The Democratisation of Design (II): MUJI #Muji
Unlike other brands, the Japanese firm Muji, that manufactures affordable houseware and furniture without recognisable labels, doesn’t try to answer to the varying taste of the consumer, but to its own brand concept. The main feature of Muji’s products is a concise aesthetic, without ornaments, characterised by simplicity, functionality and ecologic manufacture.
The name MUJI is the contraction of mujirushi ryóhin, which means “quality products without brand”.
Although it is perfectly designed by renowned designers such as Naoto Fukasawa, Jasper Morrison, James Irvine or Sam Hecht, the furniture produced by Muji tries to develop a kind of design that combines the traditional Japanese aesthetics with a contemporary design of quality.
Muji has lately added to its catalogue some prefab houses that follows the same spirit than the rest of its products. Kengo Kuma is the author of the Window House and the Tree House. Also Shigeru Ban designed a version of his Furniture House using Muji’s modular storage system.
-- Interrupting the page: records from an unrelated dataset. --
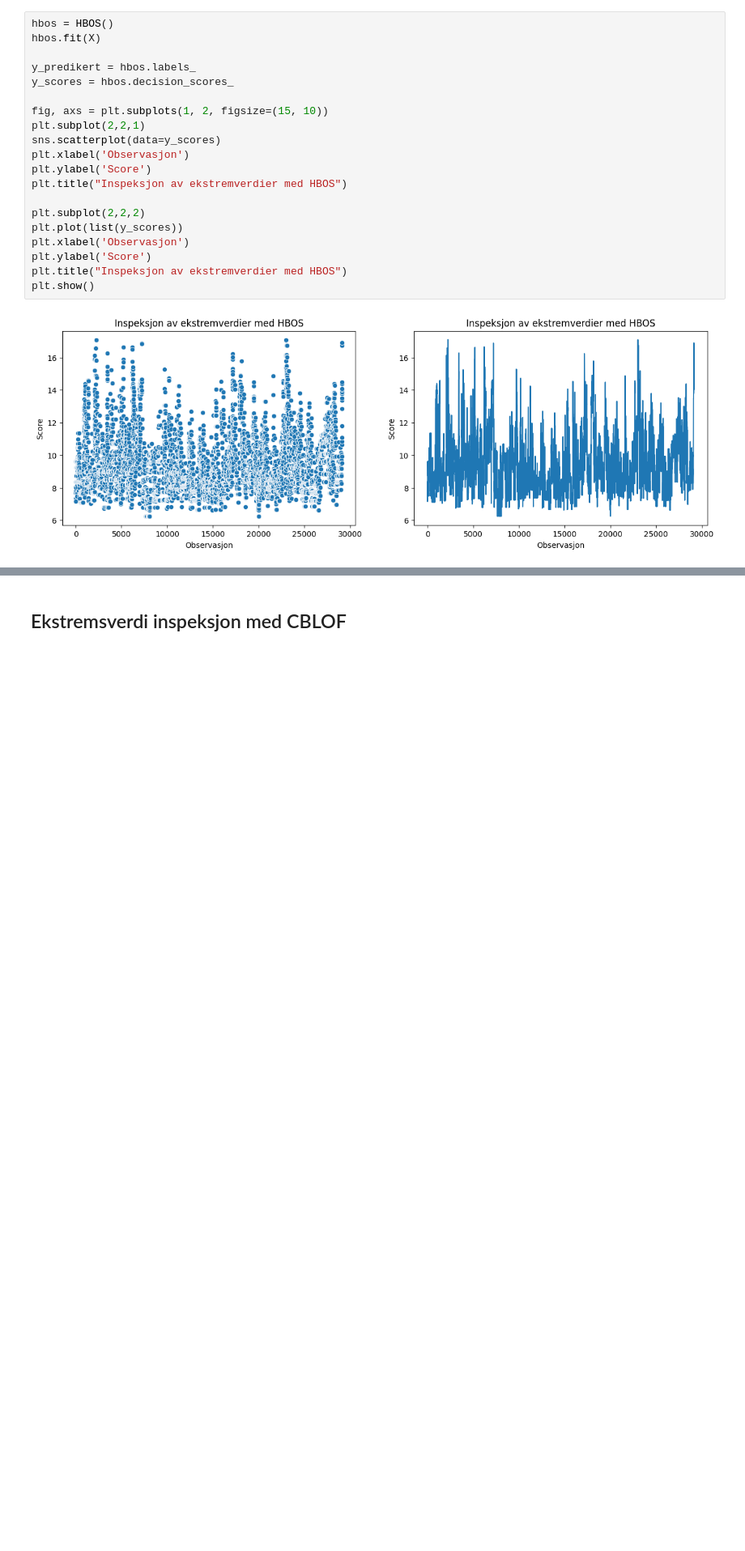
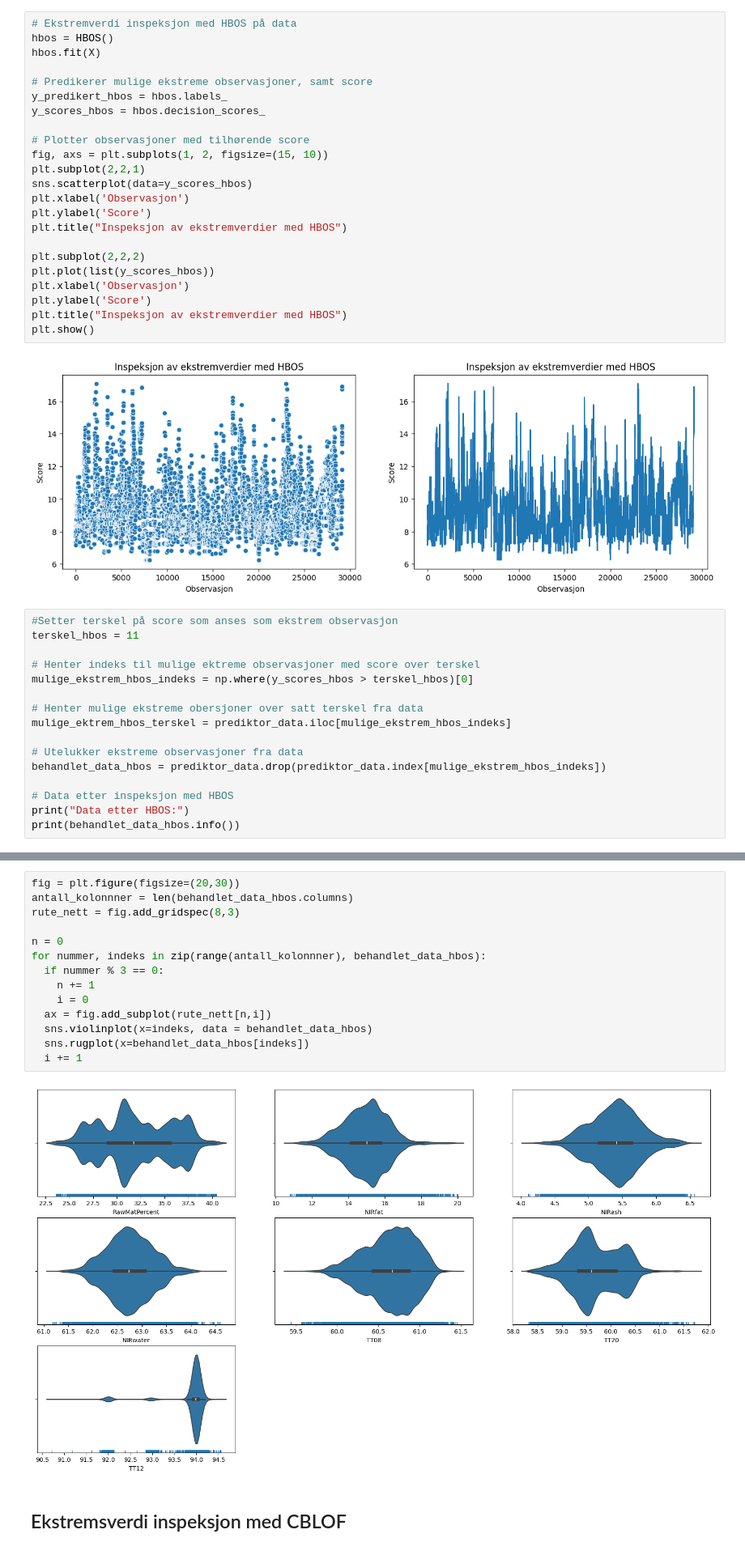
Before and after one commit to PreyPython123/Master-V24-Semiveiledet-Regresjon, a Jupyter notebook: Bioco_Databehandling_av_ekstremverdier.ipynb, the cells around one changed output, grey strips where cells are left out. Shown at 81% size. Cells and saved outputs as stored; diff of their text form; blank space fills up the shorter version.

```diff
--- a/Bioco_Databehandling_av_ekstremverdier.ipynb
+++ b/Bioco_Databehandling_av_ekstremverdier.ipynb
@@ -101,24 +122,43 @@ for nummer, indeks in zip(range(antall_kolonnner), prediktor_data):
 # %% [markdown]
 ## Ekstremverdi inspeksjon med HBOS
 # %%
+# Ekstremverdi inspeksjon med HBOS på data
 hbos = HBOS()
 hbos.fit(X)
 
-y_predikert = hbos.labels_
-y_scores = hbos.decision_scores_
+# Predikerer mulige ekstreme observasjoner, samt score
+y_predikert_hbos = hbos.labels_
+y_scores_hbos = hbos.decision_scores_
 
+# Plotter observasjoner med tilhørende score
 fig, axs = plt.subplots(1, 2, figsize=(15, 10))
 plt.subplot(2,2,1)
-sns.scatterplot(data=y_scores)
+sns.scatterplot(data=y_scores_hbos)
 plt.xlabel('Observasjon')
 plt.ylabel('Score')
 plt.title("Inspeksjon av ekstremverdier med HBOS")
 
 plt.subplot(2,2,2)
-plt.plot(list(y_scores))
+plt.plot(list(y_scores_hbos))
 plt.xlabel('Observasjon')
 plt.ylabel('Score')
 plt.title("Inspeksjon av ekstremverdier med HBOS")
 plt.show()
 # %% [output]
 [figure]
+# %%
+#Setter terskel på score som anses som ekstrem observasjon
+terskel_hbos = 11
+
+# Henter indeks til mulige ektreme observasjoner med score over terskel
+mulige_ekstrem_hbos_indeks = np.where(y_scores_hbos > terskel_hbos)[0]
+
+# Henter mulige ekstreme obersjoner over satt terskel fra data
+mulige_ektrem_hbos_terskel = prediktor_data.iloc[mulige_ekstrem_hbos_indeks]
+
+# Utelukker ekstreme observasjoner fra data
+behandlet_data_hbos = prediktor_data.drop(prediktor_data.index[mulige_ekstrem_hbos_indeks])
+
+# Data etter inspeksjon med HBOS
+print("Data etter HBOS:")
+print(behandlet_data_hbos.info())
@@ -125,3 +182,19 @@ plt.show()
+# %%
+fig = plt.figure(figsize=(20,30))
+antall_kolonnner = len(behandlet_data_hbos.columns)
+rute_nett = fig.add_gridspec(8,3)
+
+n = 0
+for nummer, indeks in zip(range(antall_kolonnner), behandlet_data_hbos):
+  if nummer % 3 == 0:
+    n += 1
+    i = 0
+  ax = fig.add_subplot(rute_nett[n,i])
+  sns.violinplot(x=indeks, data = behandlet_data_hbos)
+  sns.rugplot(x=behandlet_data_hbos[indeks])
+  i += 1
+# %% [output]
+[figure, added]
 # %% [markdown]
 ## Ekstremsverdi inspeksjon med CBLOF
 # %%
```
Also changed, not shown: parts of 19 cells of this notebook.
Muji asked three of its usual designers to develop three hut prototypes for the Tokio Design Week 2015: Konstantin Grcic’s Aluminium Hut, Jasper Morrison’s Cork Hut and Naoto Fukasawa’s Wooden Hut. These prefab dwellings, as well as Muji’s furniture, imply an attempt to make affordable for most of people an absolutely contemporary design made by top-class designers that intentionally looks for a spirit of normality and familiarity.